Many evangelical churches focus on the individual more so than the communal, but do so in a tribal like manner. Things like personal piety, holiness, purity etc end up as as huge deals, in some cases, perhaps swinging into Ecc 7:16 territory as to over-righteousness when they become idols… Rachel Held Evans had some good depth on this with Sex and the Path of Holiness a while back.
A few of the vibes I picked up from social media seem to lead some credence to a more Sermon on the Mount / Matthew 25 focus among the millennials than individual piety. Homelessness, food shelters, poverty mitigation, and wealth disparities seem to rank pretty high on the hypocrisy detection meter of millennials… Ie, if you preach on sexual abstinence, Dave Ramsey, and patriotism but not on poverty, global hunger, or the least of these, its reasonable for the projection and framing not to align, with the result that Jesus appears absent.
Another aspect of framing, is the lack of intellectual rigor, sort of the reverse of Ecc 7:16. More than a few millennials came to the conclusion that Jesus is not there as he doesn’t exist. While one can debate whether Christianity is intellectually viable, it seems far too many churches take the stance that it isn’t, more so by actions than by words. Canned and know it all answers, bad apologetics, and in general philosophical ineptness set the stage for this. Its not evolution, science or critical thinking that’s the problem, its a problem of our own making.
Lastly, I think a timing issue is involved. Jesus did a ton of ministry in a lot of places over a very short time frame.
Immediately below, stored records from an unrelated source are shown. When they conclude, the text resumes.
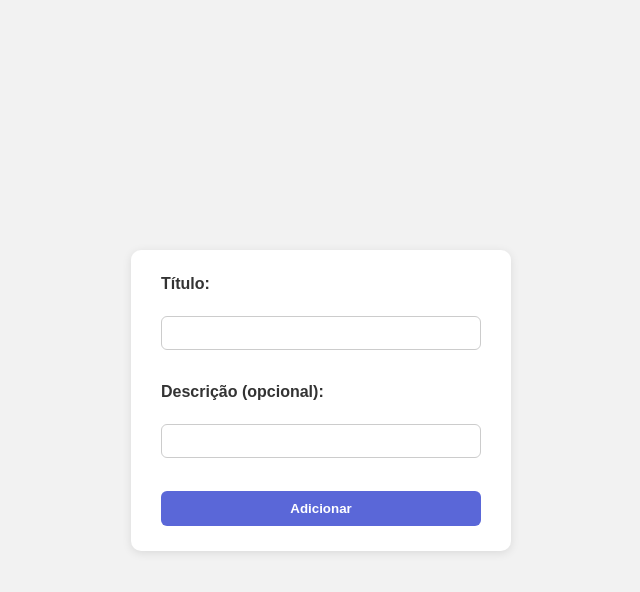
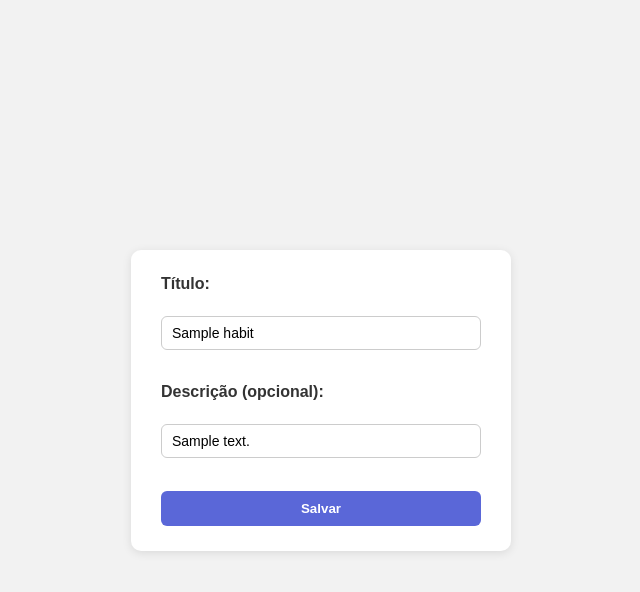
Before and after one commit to orafaeldantas/habit-tracker, a Flask app: page /edit_habit/1 in a window 1280 px wide. Shown: the top 592 px of the page, without its empty margins (319-959 px from the left). Run offline with Flask 3, Linux system fonts and the light colour scheme; the visitor is signed in with stand-in values (Sample User, id 1); tables that the repository leaves empty hold one stand-in row (values such as "Sample post").

Commit message:
feat: add html and jinja components to get habit data

```diff
--- a/app.py
+++ b/app.py
@@ -96,9 +96,9 @@ def edit_habit(id):
 
         return redirect(url_for('dashboard'))
 
-    habit_data = get_habit(id)
+    habit = get_habit(id)
 
-    return render_template('edit_habit.html', habit_data=habit_data)
+    return render_template('edit_habit.html', habit=habit)
 
 # === REGISTER ===
 @app.route('/register', methods=['GET', 'POST'])
--- a/database.py
+++ b/database.py
@@ -87,7 +87,7 @@ def get_habit(id):
         with get_db() as conn:
             cur = conn.cursor()
             cur.execute("SELECT * FROM habits WHERE id = ?", (id,))
-            result = cur.fetchall()
+            result = cur.fetchone()
 
         return result
 
--- a/templates/dashboard.html
+++ b/templates/dashboard.html
@@ -22,6 +22,9 @@
               <button type="submit" value=1 name="status"> Feito </button>
               <button type="submit" value=0 name="status"> Não feito</button>
             </form>
+            <form action="{{ url_for('edit_habit', id=habit['id']) }}" method="get">
+              <button type="submit">Editar</button>
+            </form>
           </li>
         {% endfor %}
       </ul>
--- a/templates/edit_habit.html
+++ b/templates/edit_habit.html
@@ -10,14 +10,18 @@
 {% block content %}
 
 <div class="container">
-    <form action="{{ url_for('insert_habit') }}" method="post">
-        <label for="title">Título:</label><br>
-        <input type="text" id="title" name="title" required><br>
-        <label for="description">Descrição (opcional):</label><br>
-        <input type="text" id="description" name="description">
-        <br>
-        <button type="submit">Adicionar</button>
-    </form>
+    {% if habit %}
+        <form action="{{ url_for('edit_habit', id=habit['id']) }}" method="post">
+            <label for="title">Título:</label><br>
+            <input type="text" id="title" name="title" value="{{ habit['title'] }}" required><br>
+            <label for="description">Descrição (opcional):</label><br>
+            <input type="text" id="description" name="description" value="{{ habit['description'] }}">
+            <br>
+            <button type="submit">Salvar</button>
+        </form>
+    {% else %}
+        <p>Hábito não cadastrado encontrado.</p>
+    {% endif %}
 </div>
 
 {% endblock content %}
```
Millennials having recently come out of university experiences where you go from knowing no one, to hard core discussions of theodicy in a month are not conditioned to wait… This shows up in a soc media where folks are making yea or nay judgment calls on communities with only a one or two visits.
Bottom line, Jesus is there… but there is a sort of hiding of Him going on.